Bankrate: Did receiving awards for the show make a difference? Did it give you any cache?
Cybill Shepherd: Yes. I'm actually working a lot now. But as a producer, this was really my strongest thing that I have ever done. So when it wasn't available and disappeared, it was almost like I had disappeared. It was really a crisis. I was really in a financial and personal crisis.
Bankrate: You say you're working a lot now -- what are you doing?
Cybill Shepherd: Well, I'm guest-starring on "Psych" on the USA Network, "The L-Word" on Showtime and "Samantha Who?" I'm preparing to do my third low-budget feature film in three months. Suddenly, I'm doing all these movies. But there were times, I'd go and read for a part and they said they weren't looking for a Cybill type. I even wore a brown wig with no makeup to read for a part and still didn't get it.
Bankrate: When you were a little girl back in Tennessee, who inspired you to believe in yourself? What did they say that is probably still very real to you today?
Cybill Shepherd: I was very encouraged by my grandparents and my parents to do two things that would be very, very important for me. One was to sing. We always sang around the table. They forced me to try out for the church choir. The other thing was to be athletic. My mother and father coached me. My father taught me how to throw a football, receive a football and kick a football in the front yard. And if you go back and think about when that was, that was very rare. So I have this physical confidence. And we have found that young women particularly benefit ... all kids do, but particularly women to get that physicality, to feel not so much to measure your thighs, but what you can do with your body. And then I was always told that "beauty is as beauty does."

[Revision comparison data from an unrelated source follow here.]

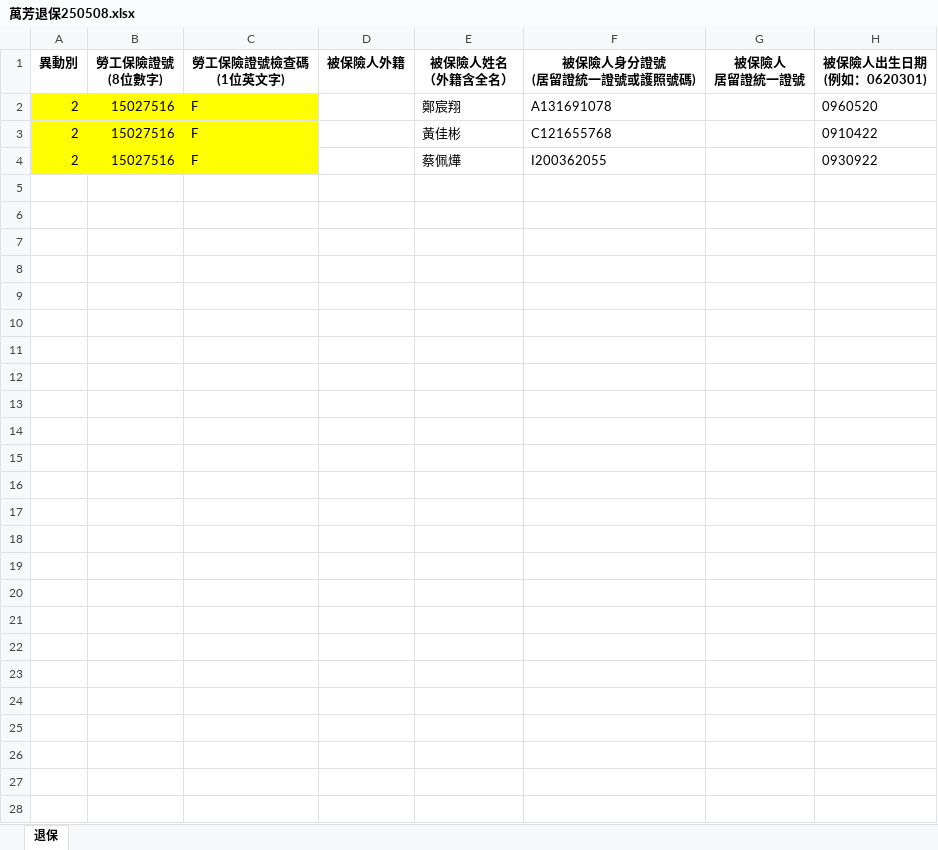
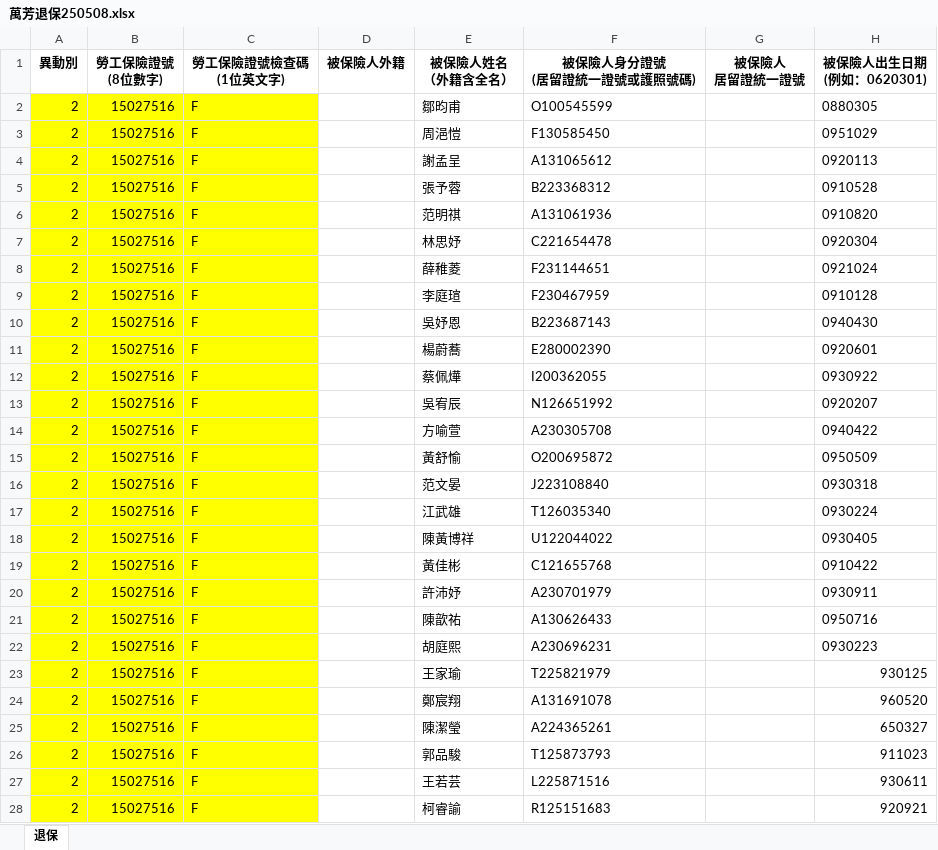
Before and after one commit to cloud-driver/meiko_insurance, an Excel workbook: 萬芳/萬芳退保250508.xlsx, sheet 退保, drawn as a sheet; values as stored, in another font and other column widths than the file's, no borders; charts and pictures not drawn; addresses are those after the commit; the diff names each change by its address in the sheet, - before the commit and + after, or states it on an @@ line.

```diff
--- a/萬芳/萬芳退保250508.xlsx (sheet 退保)
+++ b/萬芳/萬芳退保250508.xlsx (sheet 退保)
+row 2: 2 | 15027516 | F |  | 鄒昀甫 | O100545599 |  | 0880305
+row 3: 2 | 15027516 | F |  | 周浥愷 | F130585450 |  | 0951029
+row 4: 2 | 15027516 | F |  | 謝孟呈 | A131065612 |  | 0920113
+row 5: 2 | 15027516 | F |  | 張予蓉 | B223368312 |  | 0910528
-E6 (被保險人姓名 （外籍含全名）): 鄭宸翔
+E6 (被保險人姓名 （外籍含全名）): 范明祺
-F6 (被保險人身分證號 (居留證統一證號或護照號碼)): A131691078
+F6 (被保險人身分證號 (居留證統一證號或護照號碼)): A131061936
-H6 (被保險人出生日期 (例如：0620301)): 0960520
+H6 (被保險人出生日期 (例如：0620301)): 0910820
+row 7: 2 | 15027516 | F |  | 林思妤 | C221654478 |  | 0920304
+row 8: 2 | 15027516 | F |  | 薛稚菱 | F231144651 |  | 0921024
+row 9: 2 | 15027516 | F |  | 李庭瑄 | F230467959 |  | 0910128
+row 10: 2 | 15027516 | F |  | 吳妤恩 | B223687143 |  | 0940430
+row 11: 2 | 15027516 | F |  | 楊蔚蕎 | E280002390 |  | 0920601
+row 12: 2 | 15027516 | F |  | 蔡佩燁 | I200362055 |  | 0930922
+row 13: 2 | 15027516 | F |  | 吳宥辰 | N126651992 |  | 0920207
+row 14: 2 | 15027516 | F |  | 方喻萱 | A230305708 |  | 0940422
+row 15: 2 | 15027516 | F |  | 黃舒愉 | O200695872 |  | 0950509
+row 16: 2 | 15027516 | F |  | 范文晏 | J223108840 |  | 0930318
+row 17: 2 | 15027516 | F |  | 江武雄 | T126035340 |  | 0930224
+row 18: 2 | 15027516 | F |  | 陳黃博祥 | U122044022 |  | 0930405
+row 20: 2 | 15027516 | F |  | 許沛妤 | A230701979 |  | 0930911
+row 21: 2 | 15027516 | F |  | 陳歆祐 | A130626433 |  | 0950716
-E22 (被保險人姓名 （外籍含全名）): 蔡佩燁
+E22 (被保險人姓名 （外籍含全名）): 胡庭熙
-F22 (被保險人身分證號 (居留證統一證號或護照號碼)): I200362055
+F22 (被保險人身分證號 (居留證統一證號或護照號碼)): A230696231
-H22 (被保險人出生日期 (例如：0620301)): 0930922
+H22 (被保險人出生日期 (例如：0620301)): 0930223
+row 23: 2 | 15027516 | F |  | 王家瑜 | T225821979 |  | 930125
+row 24: 2 | 15027516 | F |  | 鄭宸翔 | A131691078 |  | 960520
+row 25: 2 | 15027516 | F |  | 陳潔瑩 | A224365261 |  | 650327
+row 26: 2 | 15027516 | F |  | 郭品駿 | T125873793 |  | 911023
+row 27: 2 | 15027516 | F |  | 王若芸 | L225871516 |  | 930611
+row 28: 2 | 15027516 | F |  | 柯睿諭 | R125151683 |  | 920921
```
Also changed, not shown: 萬芳/萬芳加保250508.xlsx, 3 other files.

Bankrate: What's your take on looking at the climate of television in the late '90s compared to TV now? Has it changed for women? Is there more of an acceptance for them to own their own space in a way?
Cybill Shepherd: Well, we're certainly coming back … women over 40 with Glenn Close, Holly Hunter, Sally Field. There was a period when the "Cybill" show ended in 1998 where we vanished. It was like the Bermuda Triangle for women in television. For a long time, there wasn't a show with a woman in her 40s or 50s at the center of a show. I don't know when that started to change. We all went off the air -- like six shows that went off the air at the same time…."Grace Under Fire," "Murder She Wrote," "Roseanne," "Cybill," "Dr. Quinn, Medicine Woman," "Murphy Brown."